El pueblo unido jamás será vencido

The people united will never be defeated!

Monday, March 31 is observed as Cesar Chavez Day, at least in the states of California, Texas, Arizona and Colorado. It is the first and only holiday in the United States to honor the legacy of a Mexican American. And unfortunately, it is a holiday that many pubic school districts in these four states chose not to observe, much less teach their students about—especially sad in the Los Angeles School Unified School District, which has a considerable Latino student population.

I first learned about Cesar Chavez in my first year in high school. I would love to say that I learned about his civil rights activism, approaches to nonviolent resistance, and campaign for labor rights through some cool, hip teacher fighting the monotony of high school education books.

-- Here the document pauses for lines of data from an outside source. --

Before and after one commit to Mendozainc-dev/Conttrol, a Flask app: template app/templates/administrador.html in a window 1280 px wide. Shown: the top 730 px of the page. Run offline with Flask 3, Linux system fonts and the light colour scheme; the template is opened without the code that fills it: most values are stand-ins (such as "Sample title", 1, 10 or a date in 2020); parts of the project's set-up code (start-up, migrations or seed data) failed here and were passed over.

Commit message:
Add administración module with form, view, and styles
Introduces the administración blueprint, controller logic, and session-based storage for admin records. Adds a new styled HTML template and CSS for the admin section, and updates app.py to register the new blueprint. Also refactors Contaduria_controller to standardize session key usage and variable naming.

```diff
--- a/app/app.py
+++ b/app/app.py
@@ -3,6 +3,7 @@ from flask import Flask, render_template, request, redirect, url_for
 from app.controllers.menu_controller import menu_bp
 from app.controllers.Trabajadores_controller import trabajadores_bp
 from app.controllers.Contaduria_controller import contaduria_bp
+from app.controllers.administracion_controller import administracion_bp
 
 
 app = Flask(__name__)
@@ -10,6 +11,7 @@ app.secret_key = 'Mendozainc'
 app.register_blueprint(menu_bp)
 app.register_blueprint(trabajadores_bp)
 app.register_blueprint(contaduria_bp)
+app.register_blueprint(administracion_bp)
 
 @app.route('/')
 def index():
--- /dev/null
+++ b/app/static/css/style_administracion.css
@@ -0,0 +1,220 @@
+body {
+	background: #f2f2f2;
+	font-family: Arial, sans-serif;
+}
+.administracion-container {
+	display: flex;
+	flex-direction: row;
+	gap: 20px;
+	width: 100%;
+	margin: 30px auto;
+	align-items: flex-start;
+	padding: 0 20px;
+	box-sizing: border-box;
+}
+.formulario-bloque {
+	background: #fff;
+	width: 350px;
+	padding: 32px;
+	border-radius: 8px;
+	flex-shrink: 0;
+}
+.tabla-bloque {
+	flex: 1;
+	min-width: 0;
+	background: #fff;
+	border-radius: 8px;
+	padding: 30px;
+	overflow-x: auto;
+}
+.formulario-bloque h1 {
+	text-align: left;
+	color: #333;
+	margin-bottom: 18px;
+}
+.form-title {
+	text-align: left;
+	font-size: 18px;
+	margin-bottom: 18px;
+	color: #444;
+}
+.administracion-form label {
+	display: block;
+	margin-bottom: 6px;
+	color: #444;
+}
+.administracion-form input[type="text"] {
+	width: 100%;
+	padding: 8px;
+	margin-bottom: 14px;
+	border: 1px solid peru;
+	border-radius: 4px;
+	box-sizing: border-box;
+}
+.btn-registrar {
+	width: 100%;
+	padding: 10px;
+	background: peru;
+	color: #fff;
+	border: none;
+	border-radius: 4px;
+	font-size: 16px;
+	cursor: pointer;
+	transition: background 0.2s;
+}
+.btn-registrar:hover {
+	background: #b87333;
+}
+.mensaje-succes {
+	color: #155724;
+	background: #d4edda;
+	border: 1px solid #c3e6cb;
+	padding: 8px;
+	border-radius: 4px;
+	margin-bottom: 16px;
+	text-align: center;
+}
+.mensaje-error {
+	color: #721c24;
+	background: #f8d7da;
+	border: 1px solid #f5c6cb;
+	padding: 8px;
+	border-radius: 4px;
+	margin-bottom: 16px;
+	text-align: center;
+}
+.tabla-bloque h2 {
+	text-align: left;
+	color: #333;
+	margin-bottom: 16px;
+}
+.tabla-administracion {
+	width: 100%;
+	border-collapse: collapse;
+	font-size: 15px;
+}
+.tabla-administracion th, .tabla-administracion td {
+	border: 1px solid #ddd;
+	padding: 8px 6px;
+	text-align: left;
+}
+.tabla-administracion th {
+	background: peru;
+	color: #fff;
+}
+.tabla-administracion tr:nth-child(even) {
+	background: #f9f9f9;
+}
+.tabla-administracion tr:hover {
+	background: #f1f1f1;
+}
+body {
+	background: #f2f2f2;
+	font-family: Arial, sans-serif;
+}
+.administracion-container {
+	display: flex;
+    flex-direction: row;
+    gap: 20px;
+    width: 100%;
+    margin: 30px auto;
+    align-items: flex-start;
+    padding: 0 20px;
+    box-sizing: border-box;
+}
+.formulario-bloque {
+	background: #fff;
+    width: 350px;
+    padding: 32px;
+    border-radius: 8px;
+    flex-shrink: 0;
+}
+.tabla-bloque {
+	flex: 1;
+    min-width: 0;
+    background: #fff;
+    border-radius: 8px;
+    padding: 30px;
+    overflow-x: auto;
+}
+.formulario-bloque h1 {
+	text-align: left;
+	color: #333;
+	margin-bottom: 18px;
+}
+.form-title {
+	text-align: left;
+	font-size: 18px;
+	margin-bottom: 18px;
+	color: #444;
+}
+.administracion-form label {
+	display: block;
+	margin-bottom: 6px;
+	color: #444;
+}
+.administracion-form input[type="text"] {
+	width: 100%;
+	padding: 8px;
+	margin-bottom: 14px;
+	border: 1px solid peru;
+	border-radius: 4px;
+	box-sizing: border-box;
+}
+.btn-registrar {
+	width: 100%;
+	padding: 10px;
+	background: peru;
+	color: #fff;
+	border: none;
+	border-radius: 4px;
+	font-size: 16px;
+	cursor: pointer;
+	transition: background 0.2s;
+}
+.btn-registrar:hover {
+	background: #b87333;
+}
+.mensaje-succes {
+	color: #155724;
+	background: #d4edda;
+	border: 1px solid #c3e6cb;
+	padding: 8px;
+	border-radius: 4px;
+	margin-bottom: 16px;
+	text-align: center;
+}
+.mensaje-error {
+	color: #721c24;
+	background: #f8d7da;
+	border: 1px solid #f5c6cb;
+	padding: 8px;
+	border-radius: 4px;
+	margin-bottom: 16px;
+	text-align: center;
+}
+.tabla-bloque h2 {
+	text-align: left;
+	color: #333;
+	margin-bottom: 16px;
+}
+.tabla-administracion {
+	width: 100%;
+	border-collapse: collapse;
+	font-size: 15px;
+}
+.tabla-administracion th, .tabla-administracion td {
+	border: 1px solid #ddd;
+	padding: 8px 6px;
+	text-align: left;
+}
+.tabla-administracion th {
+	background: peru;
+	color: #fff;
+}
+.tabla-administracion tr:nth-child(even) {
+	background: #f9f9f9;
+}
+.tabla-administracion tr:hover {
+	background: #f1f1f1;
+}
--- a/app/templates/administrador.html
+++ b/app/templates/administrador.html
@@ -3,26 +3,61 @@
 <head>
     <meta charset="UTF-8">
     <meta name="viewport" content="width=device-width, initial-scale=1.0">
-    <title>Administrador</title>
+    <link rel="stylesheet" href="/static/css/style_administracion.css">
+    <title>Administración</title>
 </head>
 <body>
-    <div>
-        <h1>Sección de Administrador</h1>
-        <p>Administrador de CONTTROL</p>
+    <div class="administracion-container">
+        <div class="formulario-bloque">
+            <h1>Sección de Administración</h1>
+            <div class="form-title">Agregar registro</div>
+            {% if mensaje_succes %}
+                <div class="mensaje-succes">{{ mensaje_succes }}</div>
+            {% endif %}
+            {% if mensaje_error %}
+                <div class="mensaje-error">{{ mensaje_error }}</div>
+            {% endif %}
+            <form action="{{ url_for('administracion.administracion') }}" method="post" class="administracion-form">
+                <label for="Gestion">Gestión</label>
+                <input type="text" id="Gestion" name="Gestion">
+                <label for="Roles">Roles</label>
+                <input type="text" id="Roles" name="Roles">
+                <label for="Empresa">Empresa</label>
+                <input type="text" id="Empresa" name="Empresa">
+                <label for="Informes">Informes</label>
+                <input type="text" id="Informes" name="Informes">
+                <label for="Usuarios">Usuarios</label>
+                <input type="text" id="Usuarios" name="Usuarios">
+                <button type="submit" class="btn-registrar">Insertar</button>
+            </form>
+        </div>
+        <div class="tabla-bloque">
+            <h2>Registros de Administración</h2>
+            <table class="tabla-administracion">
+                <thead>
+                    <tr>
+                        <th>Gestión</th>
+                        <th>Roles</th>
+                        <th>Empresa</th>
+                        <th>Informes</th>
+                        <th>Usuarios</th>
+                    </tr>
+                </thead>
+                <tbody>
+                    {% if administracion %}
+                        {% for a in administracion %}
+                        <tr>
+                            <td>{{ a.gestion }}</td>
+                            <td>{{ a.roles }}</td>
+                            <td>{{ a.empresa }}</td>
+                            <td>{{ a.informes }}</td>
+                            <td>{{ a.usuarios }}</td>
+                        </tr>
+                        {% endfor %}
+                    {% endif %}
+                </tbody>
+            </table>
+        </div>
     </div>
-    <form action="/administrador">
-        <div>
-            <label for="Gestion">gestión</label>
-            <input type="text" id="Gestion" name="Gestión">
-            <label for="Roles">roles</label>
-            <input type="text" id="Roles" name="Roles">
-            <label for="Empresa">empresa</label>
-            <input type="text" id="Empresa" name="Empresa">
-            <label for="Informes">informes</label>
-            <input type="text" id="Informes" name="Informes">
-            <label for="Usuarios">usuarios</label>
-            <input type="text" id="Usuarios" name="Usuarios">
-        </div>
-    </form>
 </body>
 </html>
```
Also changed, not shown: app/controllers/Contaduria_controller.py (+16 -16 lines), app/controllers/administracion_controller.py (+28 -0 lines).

But, that was not the case. I learned about the United Farm Workers, Dolores Huerta, the Delano grape fruit boycott, and Cesar Chavez's approaches to nonviolent resistance through an array of library books I devoured over the course of the summer. By the time I had returned to school, I had written what I thought was one bad ass research paper on his legacy, which earned me a top grade in the class. Not bad for my growing nerd status.

Celebrate Cesar Chavez Day this weekend. Click here to learn more about his work as an activist. March this weekend in the recognition of his life's work, click here to find an event near you. And sign this petition to transform Cesar Chavez Day into a national holiday.

By the way, Cesar Chavez didn't do it alone. Let's not forget Dolores Huerta's work as co-founder of the United Farm Workers and her continued activism for civil rights.


Morose said...

nor can we forget philip vera cruz and other non-latino farm workers.

Gee said...

Yes! great point, morose! Filipino labor leaders, such as Philip Vera Cruz, played a pivotal role in the Delano grape strike, which helped build the farm workers movement and the UFW.